ABOUT THIS EXERCISE: Without altering a word, return the records below, but exclude the pictures.

[INPUT Boundary: Start]

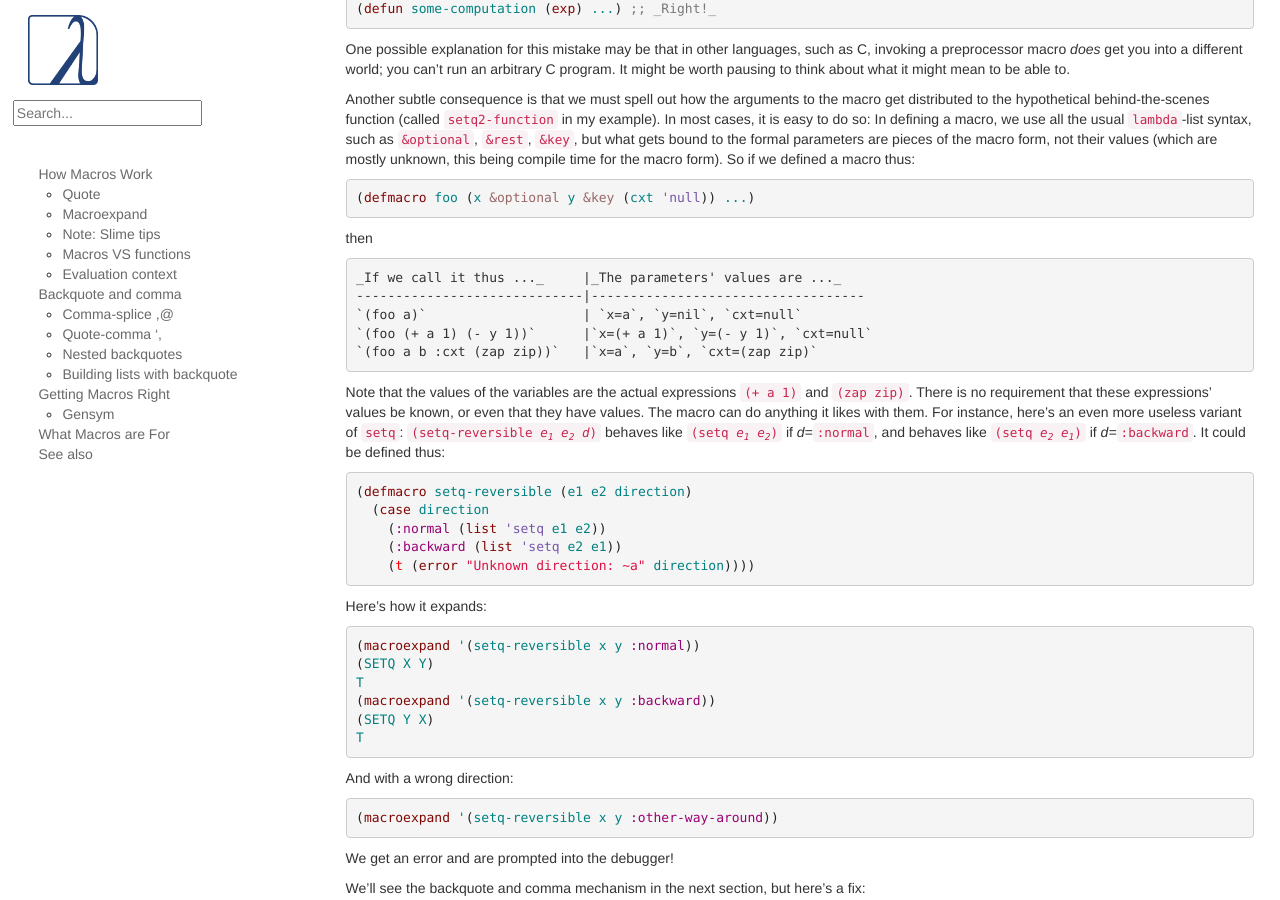
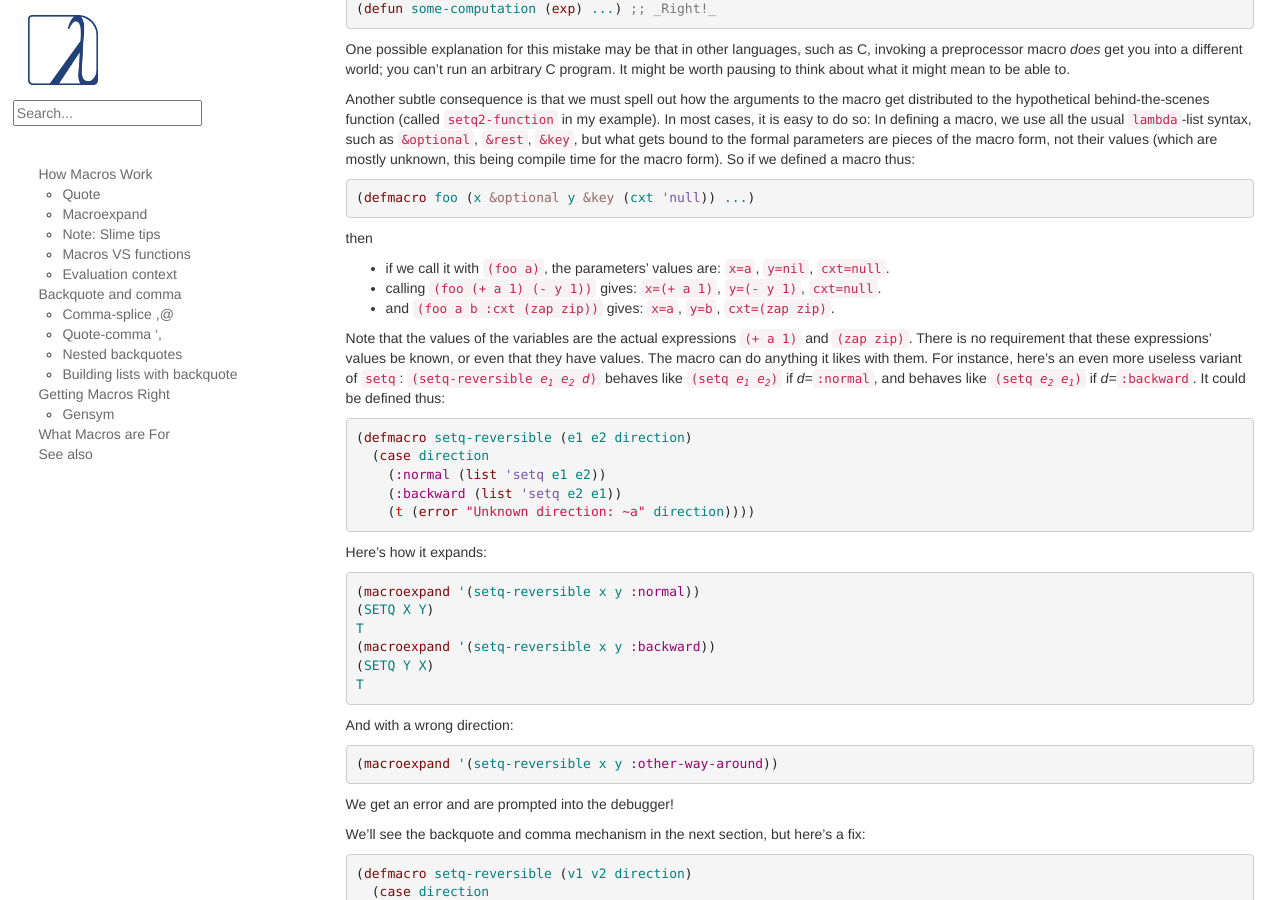
Before and after one commit to LispCookbook/cl-cookbook, a Jekyll site: the page built from macros.md, in a window 1280 px wide and 900 px high, scrolled down 3017 px. Built offline with Jekyll 4.4.1, drawn with Linux system fonts in a browser that asks for light colours.

Commit message:
macros: don't use a markdown table.
fixes #484

````diff
--- a/macros.md
+++ b/macros.md
@@ -176,13 +176,9 @@ Another subtle consequence is that we must spell out how the arguments to the ma
 
 then
 
-```
-_If we call it thus ..._     |_The parameters' values are ..._
------------------------------|-----------------------------------
-`(foo a)`                    | `x=a`, `y=nil`, `cxt=null`
-`(foo (+ a 1) (- y 1))`      |`x=(+ a 1)`, `y=(- y 1)`, `cxt=null`
-`(foo a b :cxt (zap zip))`   |`x=a`, `y=b`, `cxt=(zap zip)`
-```
+- if we call it with `(foo a)`, the parameters' values are: `x=a`, `y=nil`, `cxt=null`.
+- calling  `(foo (+ a 1) (- y 1))` gives: `x=(+ a 1)`, `y=(- y 1)`, `cxt=null`.
+- and `(foo a b :cxt (zap zip))` gives: `x=a`, `y=b`, `cxt=(zap zip)`.
 
 
 Note that the values of the variables are the actual expressions `(+ a 1)` and `(zap zip)`. There is no requirement that these expressions' values be known, or even that they have values. The macro can do anything it likes with them. For instance, here's an even more useless variant of `setq`: <code>(setq-reversible <i>e<sub>1</sub></i> <i>e<sub>2</sub></i> <i>d</i>)</code> behaves like <code>(setq <i>e<sub>1</sub></i> <i>e<sub>2</sub></i>)</code> if <i>d=</i><code>:normal</code>, and behaves like <code>(setq <i>e<sub>2</sub></i> <i>e<sub>1</sub></i>)</code> if _d=_`:backward`. It could be defined thus:
````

[INPUT Boundary: End]

SOLUTION:
Before and after one commit to LispCookbook/cl-cookbook, a Jekyll site: the page built from macros.md, in a window 1280 px wide and 900 px high, scrolled down 3017 px. Built offline with Jekyll 4.4.1, drawn with Linux system fonts in a browser that asks for light colours.

Commit message:
macros: don't use a markdown table.
fixes #484

````diff
--- a/macros.md
+++ b/macros.md
@@ -176,13 +176,9 @@ Another subtle consequence is that we must spell out how the arguments to the ma
 
 then
 
-```
-_If we call it thus ..._     |_The parameters' values are ..._
------------------------------|-----------------------------------
-`(foo a)`                    | `x=a`, `y=nil`, `cxt=null`
-`(foo (+ a 1) (- y 1))`      |`x=(+ a 1)`, `y=(- y 1)`, `cxt=null`
-`(foo a b :cxt (zap zip))`   |`x=a`, `y=b`, `cxt=(zap zip)`
-```
+- if we call it with `(foo a)`, the parameters' values are: `x=a`, `y=nil`, `cxt=null`.
+- calling  `(foo (+ a 1) (- y 1))` gives: `x=(+ a 1)`, `y=(- y 1)`, `cxt=null`.
+- and `(foo a b :cxt (zap zip))` gives: `x=a`, `y=b`, `cxt=(zap zip)`.
 
 
 Note that the values of the variables are the actual expressions `(+ a 1)` and `(zap zip)`. There is no requirement that these expressions' values be known, or even that they have values. The macro can do anything it likes with them. For instance, here's an even more useless variant of `setq`: <code>(setq-reversible <i>e<sub>1</sub></i> <i>e<sub>2</sub></i> <i>d</i>)</code> behaves like <code>(setq <i>e<sub>1</sub></i> <i>e<sub>2</sub></i>)</code> if <i>d=</i><code>:normal</code>, and behaves like <code>(setq <i>e<sub>2</sub></i> <i>e<sub>1</sub></i>)</code> if _d=_`:backward`. It could be defined thus:
````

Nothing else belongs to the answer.